Goal of the exercise
Set the data down again, exactly as it appears below.
•••
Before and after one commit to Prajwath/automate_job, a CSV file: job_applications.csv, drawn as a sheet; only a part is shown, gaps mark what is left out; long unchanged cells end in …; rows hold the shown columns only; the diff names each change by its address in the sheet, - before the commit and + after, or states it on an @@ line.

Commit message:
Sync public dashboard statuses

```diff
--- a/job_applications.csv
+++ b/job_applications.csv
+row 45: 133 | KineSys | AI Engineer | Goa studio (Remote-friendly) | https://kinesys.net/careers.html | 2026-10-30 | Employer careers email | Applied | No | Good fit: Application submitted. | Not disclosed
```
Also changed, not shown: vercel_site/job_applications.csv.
•••
Task response
Before and after one commit to Prajwath/automate_job, a CSV file: job_applications.csv, drawn as a sheet; only a part is shown, gaps mark what is left out; long unchanged cells end in …; rows hold the shown columns only; the diff names each change by its address in the sheet, - before the commit and + after, or states it on an @@ line.

Commit message:
Sync public dashboard statuses

```diff
--- a/job_applications.csv
+++ b/job_applications.csv
+row 45: 133 | KineSys | AI Engineer | Goa studio (Remote-friendly) | https://kinesys.net/careers.html | 2026-10-30 | Employer careers email | Applied | No | Good fit: Application submitted. | Not disclosed
```
Also changed, not shown: vercel_site/job_applications.csv.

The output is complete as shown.